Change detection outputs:
══════════

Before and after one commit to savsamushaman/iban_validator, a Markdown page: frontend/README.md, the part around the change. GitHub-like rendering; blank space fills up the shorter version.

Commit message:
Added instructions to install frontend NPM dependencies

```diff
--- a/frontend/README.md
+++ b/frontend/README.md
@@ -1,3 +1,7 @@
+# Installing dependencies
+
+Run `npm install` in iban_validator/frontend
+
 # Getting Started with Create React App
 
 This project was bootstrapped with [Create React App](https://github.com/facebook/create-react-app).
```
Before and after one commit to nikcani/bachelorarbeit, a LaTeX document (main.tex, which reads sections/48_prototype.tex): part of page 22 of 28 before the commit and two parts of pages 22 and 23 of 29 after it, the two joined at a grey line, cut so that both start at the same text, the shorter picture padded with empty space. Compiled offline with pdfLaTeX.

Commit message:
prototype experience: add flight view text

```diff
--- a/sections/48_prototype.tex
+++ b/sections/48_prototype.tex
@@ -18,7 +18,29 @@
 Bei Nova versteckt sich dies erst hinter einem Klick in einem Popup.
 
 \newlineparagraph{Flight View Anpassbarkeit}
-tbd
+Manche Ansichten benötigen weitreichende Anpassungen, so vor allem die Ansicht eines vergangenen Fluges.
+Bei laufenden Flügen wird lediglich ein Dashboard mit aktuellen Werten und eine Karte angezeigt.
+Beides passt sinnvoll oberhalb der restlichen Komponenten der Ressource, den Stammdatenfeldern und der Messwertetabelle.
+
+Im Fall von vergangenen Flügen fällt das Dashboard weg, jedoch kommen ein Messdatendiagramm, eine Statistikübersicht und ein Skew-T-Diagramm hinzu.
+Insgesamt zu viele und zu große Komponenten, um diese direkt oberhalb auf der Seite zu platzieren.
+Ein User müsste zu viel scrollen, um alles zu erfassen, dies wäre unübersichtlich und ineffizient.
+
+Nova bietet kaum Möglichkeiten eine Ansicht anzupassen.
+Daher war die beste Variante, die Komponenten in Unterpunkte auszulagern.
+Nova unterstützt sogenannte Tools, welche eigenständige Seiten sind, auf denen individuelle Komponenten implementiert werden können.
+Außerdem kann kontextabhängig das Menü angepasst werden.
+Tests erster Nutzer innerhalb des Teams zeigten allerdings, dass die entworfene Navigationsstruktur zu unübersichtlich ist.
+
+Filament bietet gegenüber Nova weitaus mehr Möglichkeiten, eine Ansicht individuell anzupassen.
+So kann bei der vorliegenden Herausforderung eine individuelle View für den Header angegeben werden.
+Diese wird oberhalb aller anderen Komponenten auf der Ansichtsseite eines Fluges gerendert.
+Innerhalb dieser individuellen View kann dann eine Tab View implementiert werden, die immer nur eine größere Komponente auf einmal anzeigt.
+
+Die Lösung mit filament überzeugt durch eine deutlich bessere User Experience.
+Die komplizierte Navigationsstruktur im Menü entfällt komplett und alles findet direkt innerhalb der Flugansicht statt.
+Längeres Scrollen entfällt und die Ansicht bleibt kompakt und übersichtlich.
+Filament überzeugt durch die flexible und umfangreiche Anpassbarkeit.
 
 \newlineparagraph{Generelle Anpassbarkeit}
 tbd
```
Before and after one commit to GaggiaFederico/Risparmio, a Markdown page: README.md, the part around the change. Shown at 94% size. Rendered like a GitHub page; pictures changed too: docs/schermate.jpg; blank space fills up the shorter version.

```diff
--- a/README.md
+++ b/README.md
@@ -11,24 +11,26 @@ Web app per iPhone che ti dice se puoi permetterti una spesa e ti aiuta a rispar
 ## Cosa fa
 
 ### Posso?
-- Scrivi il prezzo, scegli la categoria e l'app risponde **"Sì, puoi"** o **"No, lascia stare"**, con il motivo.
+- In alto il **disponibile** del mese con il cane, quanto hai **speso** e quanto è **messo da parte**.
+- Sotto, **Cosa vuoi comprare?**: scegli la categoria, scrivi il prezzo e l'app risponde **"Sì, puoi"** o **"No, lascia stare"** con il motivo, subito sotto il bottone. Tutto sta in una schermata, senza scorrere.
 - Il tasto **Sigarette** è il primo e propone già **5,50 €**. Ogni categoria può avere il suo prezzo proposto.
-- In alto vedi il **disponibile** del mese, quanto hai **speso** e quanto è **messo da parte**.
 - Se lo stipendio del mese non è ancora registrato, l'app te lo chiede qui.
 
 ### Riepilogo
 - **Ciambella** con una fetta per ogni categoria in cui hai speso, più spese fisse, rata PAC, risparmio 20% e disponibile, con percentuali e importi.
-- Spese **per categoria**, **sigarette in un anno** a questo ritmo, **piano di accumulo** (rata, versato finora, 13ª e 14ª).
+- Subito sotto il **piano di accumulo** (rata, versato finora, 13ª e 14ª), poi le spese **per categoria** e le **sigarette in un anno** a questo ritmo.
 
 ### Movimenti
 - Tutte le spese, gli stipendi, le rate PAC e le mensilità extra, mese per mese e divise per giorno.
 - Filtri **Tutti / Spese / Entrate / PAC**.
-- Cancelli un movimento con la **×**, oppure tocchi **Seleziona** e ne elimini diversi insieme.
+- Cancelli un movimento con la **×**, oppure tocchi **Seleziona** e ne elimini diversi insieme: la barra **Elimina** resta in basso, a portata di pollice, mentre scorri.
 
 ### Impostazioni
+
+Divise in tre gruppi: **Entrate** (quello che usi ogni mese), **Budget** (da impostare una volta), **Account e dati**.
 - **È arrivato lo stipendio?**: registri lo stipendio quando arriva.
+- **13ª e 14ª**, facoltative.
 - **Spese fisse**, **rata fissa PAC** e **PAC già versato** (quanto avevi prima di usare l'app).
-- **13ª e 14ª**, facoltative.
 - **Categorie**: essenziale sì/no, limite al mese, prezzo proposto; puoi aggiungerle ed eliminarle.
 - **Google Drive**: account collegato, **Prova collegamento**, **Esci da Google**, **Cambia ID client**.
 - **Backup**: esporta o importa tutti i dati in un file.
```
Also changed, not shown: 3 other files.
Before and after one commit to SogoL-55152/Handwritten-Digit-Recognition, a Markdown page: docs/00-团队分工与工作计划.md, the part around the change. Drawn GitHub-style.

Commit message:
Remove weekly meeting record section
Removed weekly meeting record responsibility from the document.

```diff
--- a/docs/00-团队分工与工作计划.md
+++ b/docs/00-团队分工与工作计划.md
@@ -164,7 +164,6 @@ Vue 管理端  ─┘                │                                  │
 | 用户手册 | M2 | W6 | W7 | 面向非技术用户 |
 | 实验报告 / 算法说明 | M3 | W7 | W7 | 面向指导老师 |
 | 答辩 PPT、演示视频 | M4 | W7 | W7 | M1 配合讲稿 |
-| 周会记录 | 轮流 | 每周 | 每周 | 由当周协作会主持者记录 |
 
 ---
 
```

══════════

WORK TASK —
For the records above, restate every line word for word.

EXPECTED OUTPUT —
Before and after one commit to savsamushaman/iban_validator, a Markdown page: frontend/README.md, the part around the change. GitHub-like rendering; blank space fills up the shorter version.

Commit message:
Added instructions to install frontend NPM dependencies

```diff
--- a/frontend/README.md
+++ b/frontend/README.md
@@ -1,3 +1,7 @@
+# Installing dependencies
+
+Run `npm install` in iban_validator/frontend
+
 # Getting Started with Create React App
 
 This project was bootstrapped with [Create React App](https://github.com/facebook/create-react-app).
```
Before and after one commit to nikcani/bachelorarbeit, a LaTeX document (main.tex, which reads sections/48_prototype.tex): part of page 22 of 28 before the commit and two parts of pages 22 and 23 of 29 after it, the two joined at a grey line, cut so that both start at the same text, the shorter picture padded with empty space. Compiled offline with pdfLaTeX.

Commit message:
prototype experience: add flight view text

```diff
--- a/sections/48_prototype.tex
+++ b/sections/48_prototype.tex
@@ -18,7 +18,29 @@
 Bei Nova versteckt sich dies erst hinter einem Klick in einem Popup.
 
 \newlineparagraph{Flight View Anpassbarkeit}
-tbd
+Manche Ansichten benötigen weitreichende Anpassungen, so vor allem die Ansicht eines vergangenen Fluges.
+Bei laufenden Flügen wird lediglich ein Dashboard mit aktuellen Werten und eine Karte angezeigt.
+Beides passt sinnvoll oberhalb der restlichen Komponenten der Ressource, den Stammdatenfeldern und der Messwertetabelle.
+
+Im Fall von vergangenen Flügen fällt das Dashboard weg, jedoch kommen ein Messdatendiagramm, eine Statistikübersicht und ein Skew-T-Diagramm hinzu.
+Insgesamt zu viele und zu große Komponenten, um diese direkt oberhalb auf der Seite zu platzieren.
+Ein User müsste zu viel scrollen, um alles zu erfassen, dies wäre unübersichtlich und ineffizient.
+
+Nova bietet kaum Möglichkeiten eine Ansicht anzupassen.
+Daher war die beste Variante, die Komponenten in Unterpunkte auszulagern.
+Nova unterstützt sogenannte Tools, welche eigenständige Seiten sind, auf denen individuelle Komponenten implementiert werden können.
+Außerdem kann kontextabhängig das Menü angepasst werden.
+Tests erster Nutzer innerhalb des Teams zeigten allerdings, dass die entworfene Navigationsstruktur zu unübersichtlich ist.
+
+Filament bietet gegenüber Nova weitaus mehr Möglichkeiten, eine Ansicht individuell anzupassen.
+So kann bei der vorliegenden Herausforderung eine individuelle View für den Header angegeben werden.
+Diese wird oberhalb aller anderen Komponenten auf der Ansichtsseite eines Fluges gerendert.
+Innerhalb dieser individuellen View kann dann eine Tab View implementiert werden, die immer nur eine größere Komponente auf einmal anzeigt.
+
+Die Lösung mit filament überzeugt durch eine deutlich bessere User Experience.
+Die komplizierte Navigationsstruktur im Menü entfällt komplett und alles findet direkt innerhalb der Flugansicht statt.
+Längeres Scrollen entfällt und die Ansicht bleibt kompakt und übersichtlich.
+Filament überzeugt durch die flexible und umfangreiche Anpassbarkeit.
 
 \newlineparagraph{Generelle Anpassbarkeit}
 tbd
```
Before and after one commit to GaggiaFederico/Risparmio, a Markdown page: README.md, the part around the change. Shown at 94% size. Rendered like a GitHub page; pictures changed too: docs/schermate.jpg; blank space fills up the shorter version.

```diff
--- a/README.md
+++ b/README.md
@@ -11,24 +11,26 @@ Web app per iPhone che ti dice se puoi permetterti una spesa e ti aiuta a rispar
 ## Cosa fa
 
 ### Posso?
-- Scrivi il prezzo, scegli la categoria e l'app risponde **"Sì, puoi"** o **"No, lascia stare"**, con il motivo.
+- In alto il **disponibile** del mese con il cane, quanto hai **speso** e quanto è **messo da parte**.
+- Sotto, **Cosa vuoi comprare?**: scegli la categoria, scrivi il prezzo e l'app risponde **"Sì, puoi"** o **"No, lascia stare"** con il motivo, subito sotto il bottone. Tutto sta in una schermata, senza scorrere.
 - Il tasto **Sigarette** è il primo e propone già **5,50 €**. Ogni categoria può avere il suo prezzo proposto.
-- In alto vedi il **disponibile** del mese, quanto hai **speso** e quanto è **messo da parte**.
 - Se lo stipendio del mese non è ancora registrato, l'app te lo chiede qui.
 
 ### Riepilogo
 - **Ciambella** con una fetta per ogni categoria in cui hai speso, più spese fisse, rata PAC, risparmio 20% e disponibile, con percentuali e importi.
-- Spese **per categoria**, **sigarette in un anno** a questo ritmo, **piano di accumulo** (rata, versato finora, 13ª e 14ª).
+- Subito sotto il **piano di accumulo** (rata, versato finora, 13ª e 14ª), poi le spese **per categoria** e le **sigarette in un anno** a questo ritmo.
 
 ### Movimenti
 - Tutte le spese, gli stipendi, le rate PAC e le mensilità extra, mese per mese e divise per giorno.
 - Filtri **Tutti / Spese / Entrate / PAC**.
-- Cancelli un movimento con la **×**, oppure tocchi **Seleziona** e ne elimini diversi insieme.
+- Cancelli un movimento con la **×**, oppure tocchi **Seleziona** e ne elimini diversi insieme: la barra **Elimina** resta in basso, a portata di pollice, mentre scorri.
 
 ### Impostazioni
+
+Divise in tre gruppi: **Entrate** (quello che usi ogni mese), **Budget** (da impostare una volta), **Account e dati**.
 - **È arrivato lo stipendio?**: registri lo stipendio quando arriva.
+- **13ª e 14ª**, facoltative.
 - **Spese fisse**, **rata fissa PAC** e **PAC già versato** (quanto avevi prima di usare l'app).
-- **13ª e 14ª**, facoltative.
 - **Categorie**: essenziale sì/no, limite al mese, prezzo proposto; puoi aggiungerle ed eliminarle.
 - **Google Drive**: account collegato, **Prova collegamento**, **Esci da Google**, **Cambia ID client**.
 - **Backup**: esporta o importa tutti i dati in un file.
```
Also changed, not shown: 3 other files.
Before and after one commit to SogoL-55152/Handwritten-Digit-Recognition, a Markdown page: docs/00-团队分工与工作计划.md, the part around the change. Drawn GitHub-style.

Commit message:
Remove weekly meeting record section
Removed weekly meeting record responsibility from the document.

```diff
--- a/docs/00-团队分工与工作计划.md
+++ b/docs/00-团队分工与工作计划.md
@@ -164,7 +164,6 @@ Vue 管理端  ─┘                │                                  │
 | 用户手册 | M2 | W6 | W7 | 面向非技术用户 |
 | 实验报告 / 算法说明 | M3 | W7 | W7 | 面向指导老师 |
 | 答辩 PPT、演示视频 | M4 | W7 | W7 | M1 配合讲稿 |
-| 周会记录 | 轮流 | 每周 | 每周 | 由当周协作会主持者记录 |
 
 ---
 
```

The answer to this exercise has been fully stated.